## [Task statement]
Search the entries below for the word "page" and copy every line where it appears.

*** Begin section ***

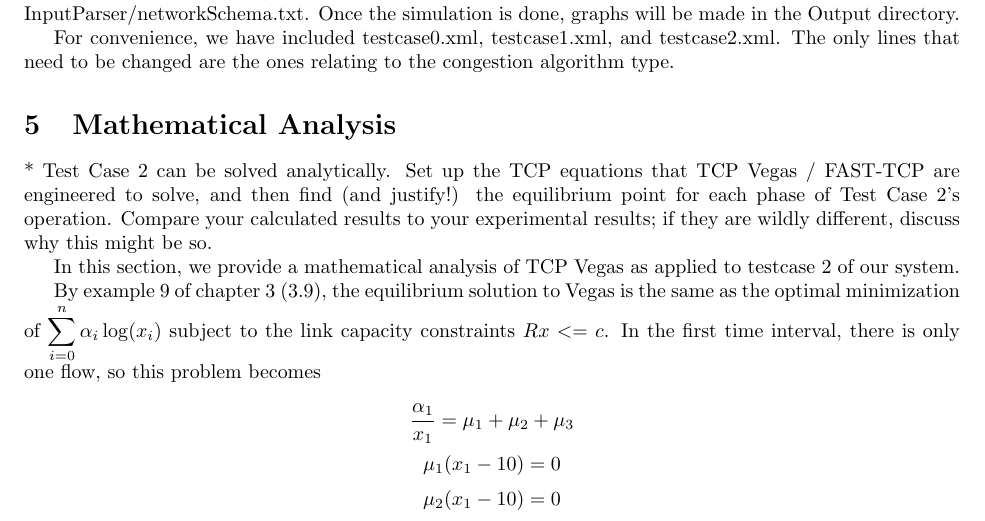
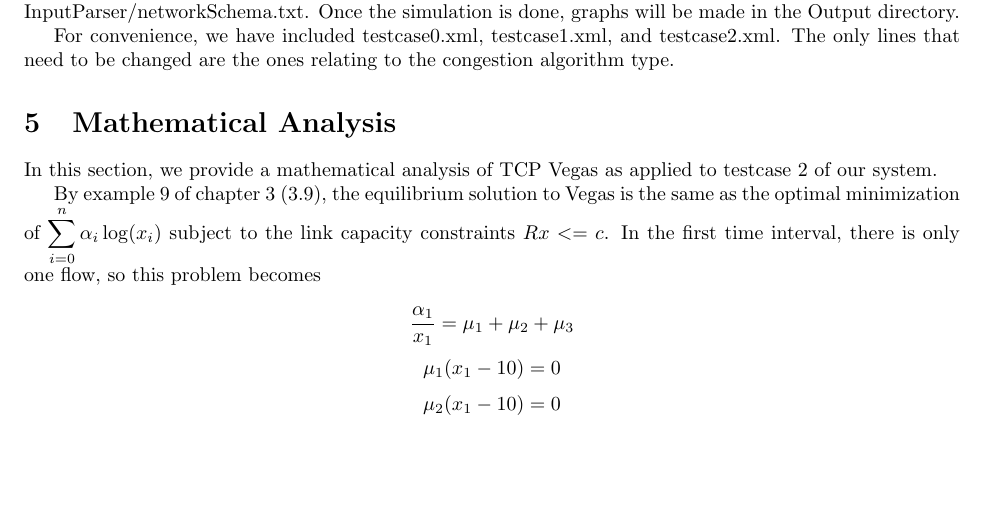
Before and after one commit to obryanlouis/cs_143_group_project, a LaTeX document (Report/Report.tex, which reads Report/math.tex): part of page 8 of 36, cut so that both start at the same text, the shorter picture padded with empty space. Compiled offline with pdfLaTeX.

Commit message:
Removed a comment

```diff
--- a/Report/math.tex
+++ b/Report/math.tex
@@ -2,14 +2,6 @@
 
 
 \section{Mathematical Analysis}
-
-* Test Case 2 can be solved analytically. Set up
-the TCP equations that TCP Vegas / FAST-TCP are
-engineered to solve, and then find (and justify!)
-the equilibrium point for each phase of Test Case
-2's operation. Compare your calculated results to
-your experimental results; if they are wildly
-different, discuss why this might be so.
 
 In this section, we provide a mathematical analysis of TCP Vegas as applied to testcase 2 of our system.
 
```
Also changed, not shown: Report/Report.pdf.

*** End section ***
*** Begin section ***

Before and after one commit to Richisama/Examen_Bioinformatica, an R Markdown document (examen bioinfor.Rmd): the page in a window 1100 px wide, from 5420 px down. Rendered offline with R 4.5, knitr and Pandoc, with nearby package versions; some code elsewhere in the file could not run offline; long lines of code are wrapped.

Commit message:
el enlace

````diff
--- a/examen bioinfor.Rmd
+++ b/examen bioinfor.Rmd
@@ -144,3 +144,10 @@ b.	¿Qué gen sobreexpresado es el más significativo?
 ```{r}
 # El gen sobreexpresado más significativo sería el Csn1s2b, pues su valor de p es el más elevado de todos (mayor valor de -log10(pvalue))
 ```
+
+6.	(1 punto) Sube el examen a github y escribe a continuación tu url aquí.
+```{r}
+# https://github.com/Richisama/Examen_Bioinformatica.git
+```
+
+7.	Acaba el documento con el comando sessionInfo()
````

*** End section ***
*** Begin section ***

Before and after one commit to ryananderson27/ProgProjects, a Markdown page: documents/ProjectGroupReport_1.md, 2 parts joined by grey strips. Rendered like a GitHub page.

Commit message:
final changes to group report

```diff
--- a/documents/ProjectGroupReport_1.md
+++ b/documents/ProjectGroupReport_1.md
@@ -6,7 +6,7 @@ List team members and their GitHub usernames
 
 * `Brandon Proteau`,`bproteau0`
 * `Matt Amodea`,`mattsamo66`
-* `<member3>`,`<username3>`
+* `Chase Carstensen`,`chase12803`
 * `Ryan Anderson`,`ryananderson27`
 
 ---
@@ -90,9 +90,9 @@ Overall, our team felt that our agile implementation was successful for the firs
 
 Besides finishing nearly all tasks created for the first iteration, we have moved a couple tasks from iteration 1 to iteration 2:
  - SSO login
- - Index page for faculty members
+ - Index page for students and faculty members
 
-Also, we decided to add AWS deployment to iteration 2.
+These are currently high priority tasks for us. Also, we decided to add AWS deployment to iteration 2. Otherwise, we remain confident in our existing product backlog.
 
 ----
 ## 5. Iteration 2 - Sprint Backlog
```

*** End section ***

## [Written answer]
Before and after one commit to obryanlouis/cs_143_group_project, a LaTeX document (Report/Report.tex, which reads Report/math.tex): part of page 8 of 36, cut so that both start at the same text, the shorter picture padded with empty space. Compiled offline with pdfLaTeX.
Before and after one commit to Richisama/Examen_Bioinformatica, an R Markdown document (examen bioinfor.Rmd): the page in a window 1100 px wide, from 5420 px down. Rendered offline with R 4.5, knitr and Pandoc, with nearby package versions; some code elsewhere in the file could not run offline; long lines of code are wrapped.
Before and after one commit to ryananderson27/ProgProjects, a Markdown page: documents/ProjectGroupReport_1.md, 2 parts joined by grey strips. Rendered like a GitHub page.
- - Index page for faculty members
+ - Index page for students and faculty members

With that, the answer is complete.